U.S. long-distance runners wearing Saucony at Olympics
Wolverine brands in limelight as company keeps close eye on strategy.
The Saucony brand will be well represented in Rio de Janeiro for the 2016 Olympic Games with U.S. long-distance runners Molly Huddle and Jared Ward sporting the shoes, according to Blake W. Krueger, Wolverine Worldwide Inc. chairman, CEO and president.
Saucony isn’t the only Wolverine brand in the spotlight this summer.
Krueger said a partnership with Tough Mudder outdoor obstacle challenge events is garnering a lot of digital and social engagement for the Merrell brand this summer. He said last week during a conference call to discuss Wolverine Worldwide’s second quarter financial results that he expects both brands to continue to do well.
Specifically, Krueger predicts the upcoming release of the Arctic Grip Collection will boost Merrell.
“In the next few weeks, Merrell will launch what is poised to be one of the most talked-about product innovations of the year,” Krueger said.
He said the new Arctic Grip technology provides up to three times the traction on wet, icy surfaces.
Arctic Grip won best in show earlier this year at the Outdoor Retailer Winter Market Tradeshow.
Wolverine Worldwide announced in January that it had signed an exclusive agreement with Vibram, a maker of high-performance soles and developer of Vibram Arctic Grip, for 2016.
As part of the agreement, the technology will appear on six Wolverine Worldwide brands this year: Merrell (which will be the first), Sperry, Hush Puppies, Saucony, Wolverine and Cat Footwear.
Krueger said while the Sperry brand faced headwinds in the first half of this year due to “softness in the boat shoe category” as consumers focused on more athletic-inspired styles, the brand will launch a new line in early 2017 that he expects will attract buyers.
He said the Seven Seas Collection is an “athletic-inspired offering that provides superior fit, comfort and performance.”
“It will be front and center with Oracle Team USA at next year’s America’s Cup,” Krueger said.
Overall, Krueger said Wolverine’s second quarter was better than expected.
The company reported revenue of $583.7 million, declining 7.4 percent from the prior year, which it said was “in line with expectations.”
Underlying revenue — which is reported revenue adjusted for the impact of foreign exchange, retail store closures, and the exit of the Cushe business — declined 5.2 percent from the prior year.
Krueger said Wolverine continues to focus on a handful of strategic initiatives aimed at achieving 12 percent operating margin by the end of 2018.
“We have made considerable progress across a number of fronts, including right-sizing our store fleet, restructuring our operations in Canada and consolidating and reorganizing our apparel and accessory initiative,” he said.
He also discussed additional strategic initiatives that he considers important to company growth.
“We are focused on driving the global growth of the brands through a consumer-centric approach to product innovation and demand creation,” Krueger said. “We’ve doubled down on investments in consumer research, trends and advanced concepts. We’ve added new talent to our consumer insights team along with our brand product and marketing team.

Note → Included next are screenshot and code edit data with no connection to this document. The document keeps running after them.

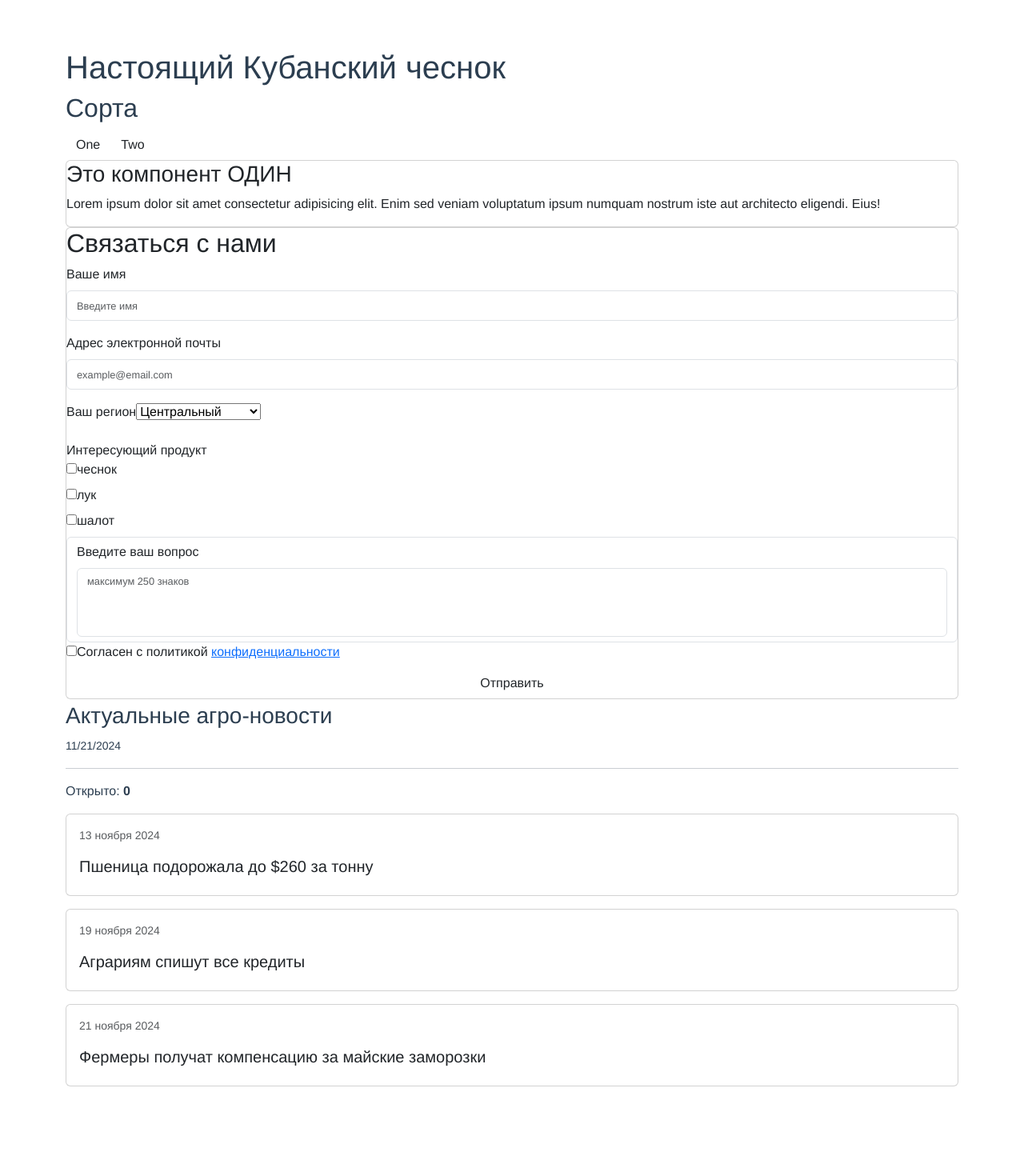
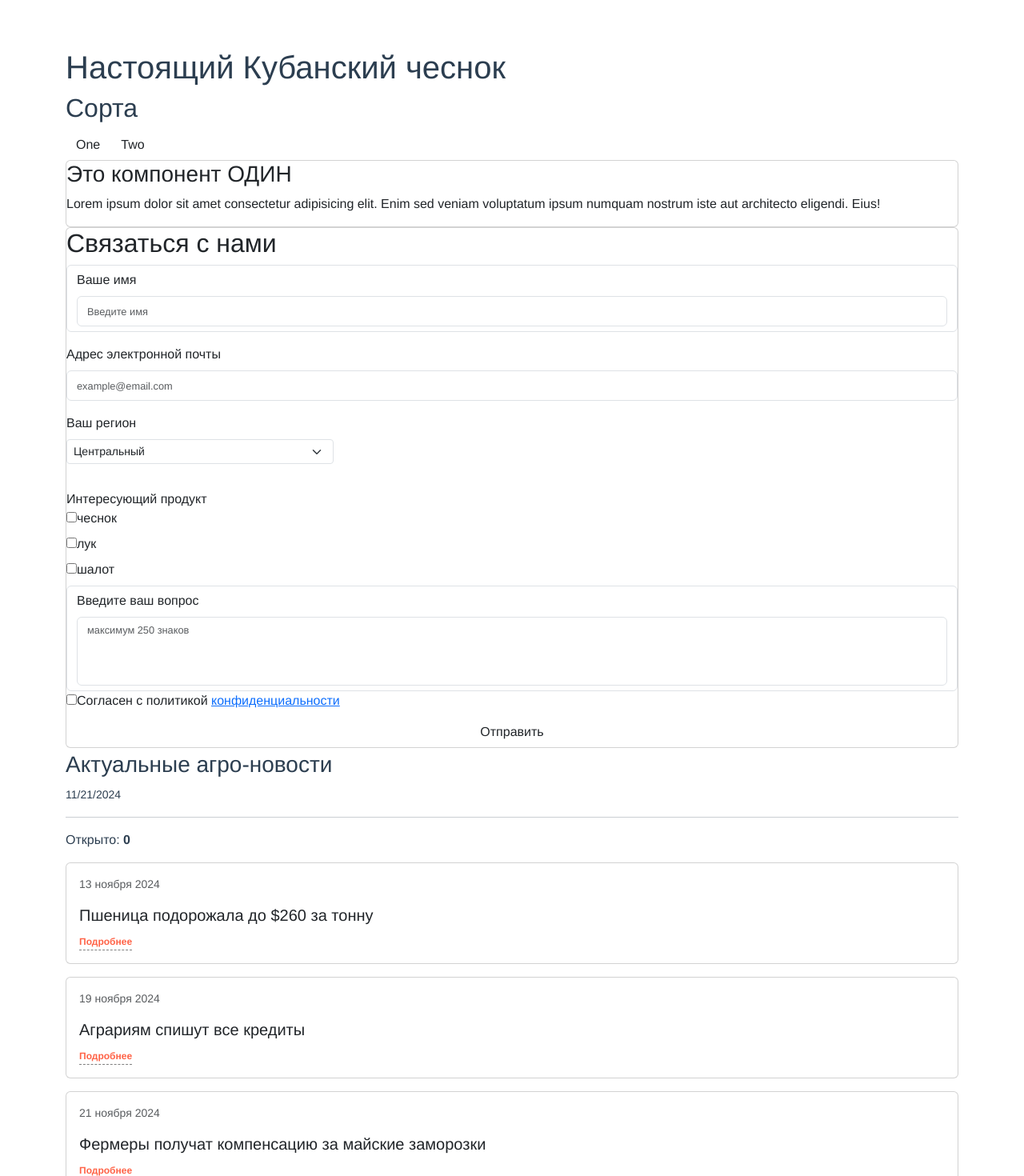
Before and after one commit to Yuthala/kub-garlic, a Vue app: page / in a window 1280 px wide. Shown: the top 1470 px of the page at 80% size. Before the commit the page ends 1358 px from the top, so only its background shows below. Built offline with nearby package versions, Linux system fonts and the light colour scheme.

Commit message:
fix in AppButton

```diff
--- a/src/App.vue
+++ b/src/App.vue
@@ -40,4 +40,8 @@ textarea {
   color: gray;
   font-size: .8em;
 }
+
+select.form-select {
+  width: 30%;
+}
 </style>
--- a/src/components/AppButton.vue
+++ b/src/components/AppButton.vue
@@ -1,6 +1,6 @@
 <template>
 	<button class="btn" :class="color" @click="$emit('action')">
-		<slot />
+		{{ text }}
 	</button>
 </template>
 
@@ -8,6 +8,10 @@
 export default {
 	emits: ['action'],
 	props: {
+		text: {
+			type: String,
+			required: true
+		},
 		color: {
 			type: String,
 		default: '',
--- a/src/components/AppForm.vue
+++ b/src/components/AppForm.vue
@@ -4,7 +4,7 @@
     <form class="card" @submit.prevent="submitHandler">
       <h2>Связаться с нами</h2>
 
-      <div class="mb-3" :class="{invalid: errors.name}">
+      <div class="mb-3 form-control" :class="{invalid: errors.name}">
         <label for="name" class="form-label">Ваше имя</label>
         <input
 			type="text"
@@ -16,7 +16,7 @@
           <small v-if="errors.name">{{ errors.name }}</small>
       </div>
 
-		<div class="mb-3" :class="{invalid: errors.name}">
+		<div class="mb-3">
 			<label for="email" class="form-label">Адрес электронной почты</label>
 			<input
 			type="email"
@@ -25,12 +25,11 @@
 			v-model.trim="email"
 			class="form-control"
 			>
-			<small v-if="errors.name">{{ errors.name }}</small>
 		</div>
 
       <div class="mb-3">
         <label for="city" class="form-label">Ваш регион</label>
-        <select id="city" v-model="city">
+        <select id="city" v-model="city" class="form-select form-select-sm mb-3" aria-label="выбор региона">
 			<option value="center">Центральный</option>
 			<option value="north">Северный</option>
 			<option value="prv">Приволжский</option>
@@ -65,7 +64,7 @@
         </div>
       </div>
 
-      <app-button type="submit" class="btn primary">Отправить</app-button>
+      <app-button type="submit" class="btn primary" text="Отправить"></app-button>
     </form>
 	</div>
 </template>
@@ -100,9 +99,9 @@ import AppButton from './AppButton'
       submitHandler() {
         if (this.formIsValid() ) { //отправляем форму, если formIsValid = true
 			console.log('Name:', this.name)
+			console.log('Email', this.email)
 			console.log('Region:', this.city)
-			console.log('Category:', this.skills)
-			console.log('Category:', this.skills)
+			console.log('Category:', this.category)
 			console.log('Question:', this.textarea)
 			console.log('Agree:', this.agree)
         }
--- a/src/components/TabsMain.vue
+++ b/src/components/TabsMain.vue
@@ -6,13 +6,13 @@
 				<div>
 					<app-button
 						:color="active === 'one' ? 'primary' : ''"
-						@action="active = 'one'">
-						One
+						@action="active = 'one'"
+						text="One">
 					</app-button>
 					<app-button
 						:color="active === 'two' ? 'primary' : ''"
-						@action="active = 'two'">
-						Two
+						@action="active = 'two'"
+						text="Two">
 					</app-button>
 				</div>
 
```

He said construction has also begun on the company’s first consumer and innovation hub, opening this year at the company’s Rockford headquarters.
Krueger said Wolverine is looking closely at its portfolio and noted the company has a “long and successful history of adding and divesting brands,” something he said he expects will continue.
“Our goal is to maximize growth opportunities and shareholder returns,” he said “We’ve made significant progress in reviewing strategic alternatives for our portfolio, which could include the sale of several brands in the portfolio that may not meet our go-forward performance criteria and profit goals.
“We are also strategically reviewing our entire store fleet against the rising tide of challenges impacting domestic retail stores.”
Mike Stornant, senior vice president and chief financial officer of Wolverine Worldwide, said Wolverine’s plan to “responsibly and rationally manage down our inventory over the first three quarters of this year” has been a success.
“We were able to reduce inventory levels ahead of schedule, without accelerated liquidation of product or excessive erosion of gross margin,” he said.
Wolverine reported inventory balances at the end of the second quarter were 2.9 percent lower than the prior year.
Stornant said Wolverine is finalizing a “comprehensive game plan” that examines and leverages all aspects of the business to accomplish its goal of a 12 percent operating margin by the end of 2018.
“We expect supply chain improvements to contribute one half of this operating margin expansion as we begin to fully leverage factory rationalization, more efficient logistics and distribution strategies, and lower product costs; all critical objectives.”
Stornant said Wolverine also plans to put more resources and energy behind higher-margin brand opportunities and to optimize its direct-to-consumer business through sustained investment and addressing underperforming stores.